The fine was announced in a joint statement Sunday by the heads of the organizations that run the Grand Slam tournaments — the U.S Tennis Association, the French Tennis Federation, All England Lawn Tennis Club and Tennis Australia.
Osaka announced through her social media Wednesday that she would not take part in press and Roland-Garros because she “often felt that people have no regard for athletes mental health.”
Officials at the French tournament asked “her to reconsider her position and tried unsuccessfully to speak with her to check on her well-being” but were unable to engage with Osaka, according to the joint statement.
“Naomi Osaka today chose not to honour her contractual media obligations. The Roland-Garros referee has therefore issued her a $15,000 fine, in keeping with article III H. of the Code of Conduct,” the statement said. “The mental health of players competing in our tournaments and on the Tours is of the utmost importance to the Grand Slams.”
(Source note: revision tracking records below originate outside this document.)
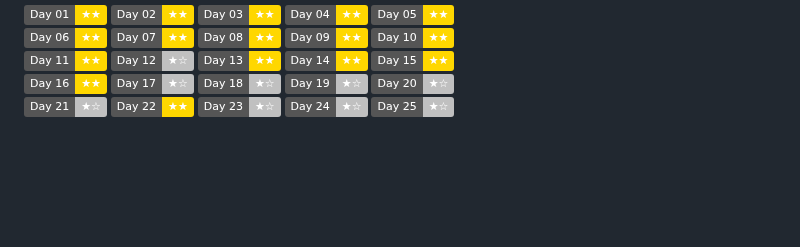
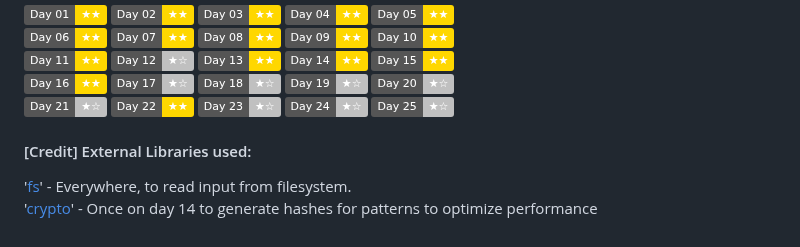
Before and after one commit to MilanFox/Advent-of-Code, a Markdown page: README.md, the part around the change. Rendered like a GitHub page; badges without logos; blank space fills up the shorter version.

```diff
--- a/README.md
+++ b/README.md
@@ -28,3 +28,7 @@
 [![](https://img.shields.io/badge/Day_23-★☆-silver)](https://github.com/MilanFox/Advent-of-Code/blob/main/2023/day_23.mjs)
 [![](https://img.shields.io/badge/Day_24-★☆-silver)](https://github.com/MilanFox/Advent-of-Code/blob/main/2023/day_24.mjs)
 [![](https://img.shields.io/badge/Day_25-★☆-silver)](https://github.com/MilanFox/Advent-of-Code/blob/main/2023/day_25.mjs)
+
+#### [Credit] External Libraries used:
+'[fs](https://nodejs.org/api/fs.html)' - Everywhere, to read input from filesystem.
+'[crypto](https://nodejs.org/api/crypto.html)' - Once on day 14 to generate hashes for patterns to optimize performance
```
The four organizations said they have dedicated “significant” resources to player well-being, but “to continue to improve however, we need engagement from the players to understand their perspective and find ways to improve their experiences.”
Osaka is at risk for more severe consequences if she continues to ignore her “obligations” through media appearances. The officials’ statement said she could be at risk for default from the tournament and suspension from other competitions for repeated violations.
“We want to underline that rules are in place to ensure all players are treated exactly the same, no matter their stature, beliefs or achievement,” the statement said. “As a sport there is nothing more important than ensuring no player has an unfair advantage over another, which unfortunately is the case in this situation if one player refuses to dedicate time to participate in media commitments while the others all honour their commitments.”
Osaka, who is ranked No. 2 in the world, said Wednesday that she expected to be fined and hoped the amount would go toward a mental health charity. She also said that it was not a personal vendetta against the tournament, but that she decided she would not subject herself to repeated questions that brought doubt against her.
“If the organizations think that they can just keep saying, ‘Do the press or you’re gonna be fined,’ and continue to ignore the mental health of the athletes that are the centerpiece of their corporation then I just gotta laugh.”